Frantic Assembly’s 25th anniversary show, written by Sally Abbott and co-directed by Scott Graham and Kathy Burke, has opened at the Theatre Royal Stratford East.

This new play focuses on three slightly-interconnected stories, each involving a pair of individuals. In one narrative we meet two estranged sisters who bicker by text and voicemail; another introduces a proud mother and her over-achieving son, who is a student at Cambridge University; and the third involves a taxi driver and his terminally-ill wife. It all unfolds on a sparse and clinical-looking set, mainly comprised of glass partitions which are wheeled around the stage.

It’s an intelligent observation of the very human need to connect. The play largely comprises a series of monologues to drive the stories forward, but these are interspersed with conversations. Each character is clearly battling their own demons and could do with someone to talk to. Over the course of a little more than two hours we gain a series of insights into key moments of their lives, and how the pairs of characters all fit into a bigger picture.

There’s a lot here to enjoy. Although we felt act one was slow and clunky in establishing some of the characters we got there in the end, and act two – which is shorter and pacier – was very impressive indeed. Two scenes stood out for us in particular: when the sisters decide to stop arguing by phone and actually meet, it’s an interesting scene to watch and resolves a punchline that’s been teased for almost the entire play; while another highlight involves a wonderfully dark and unexpected joke about death – in a hospice, of all places – which really took us by surprise. It’s a genuine laugh-out-loud moment.

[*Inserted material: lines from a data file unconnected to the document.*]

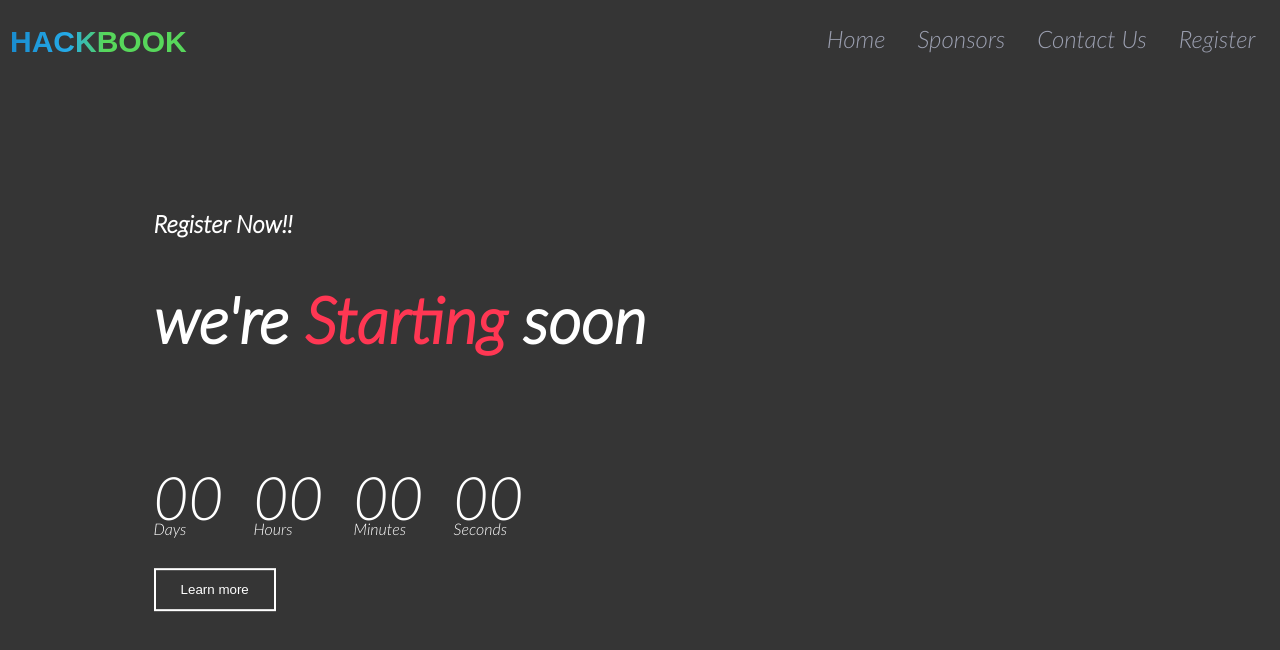
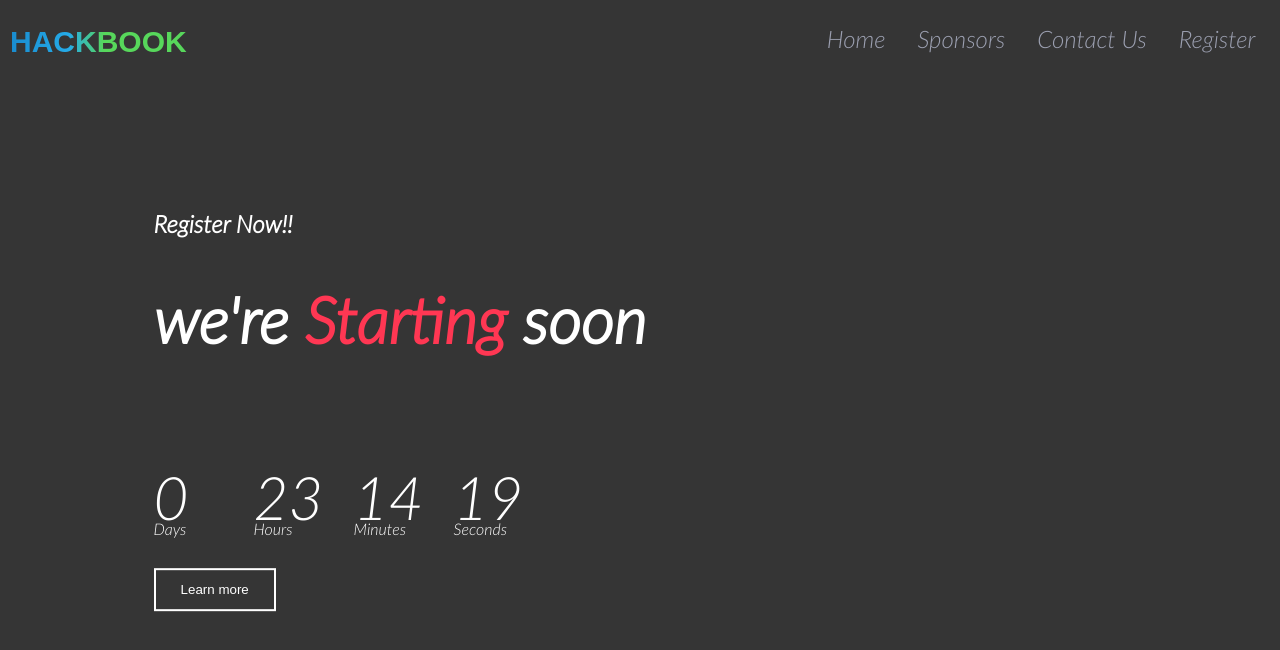
Before and after one commit to MeetB7/HackBook, a plain HTML site: page main/index.html in a window 1280 px wide. Shown: the top 650 px of the page. Drawn offline with Linux system fonts and the light colour scheme.

Commit message:
time changed

```diff
--- a/main/index.html
+++ b/main/index.html
@@ -52,7 +52,7 @@
         <button type="button">Learn more</button>
     </div>
     <script>
-     var countDownDate = new Date("Mar 26, 2023 10:05:00").getTime();
+     var countDownDate = new Date("April 9, 2023 10:05:00").getTime();
      var x = setInterval(function(){
      var now = new Date().getTime();
      var distance = countDownDate - now;
```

It’s not a perfect show – for example, we weren’t in love with the staging. It works fine, but feels a bit sterile given the warmth and emotional authenticity of the stories being explored. It does have a pacing issue as well, in that all the best moments unfold during the final scenes of act two. Early scenes that are establishing the characters occasionally feel forced. But in spite of this we still had a good time with I Think We Are Alone – it’s pretty enjoyable throughout, with occasional flashes of brilliance towards the end.

GAY TIMES gives I Think We Are Alone – 4/5

More information can be found here.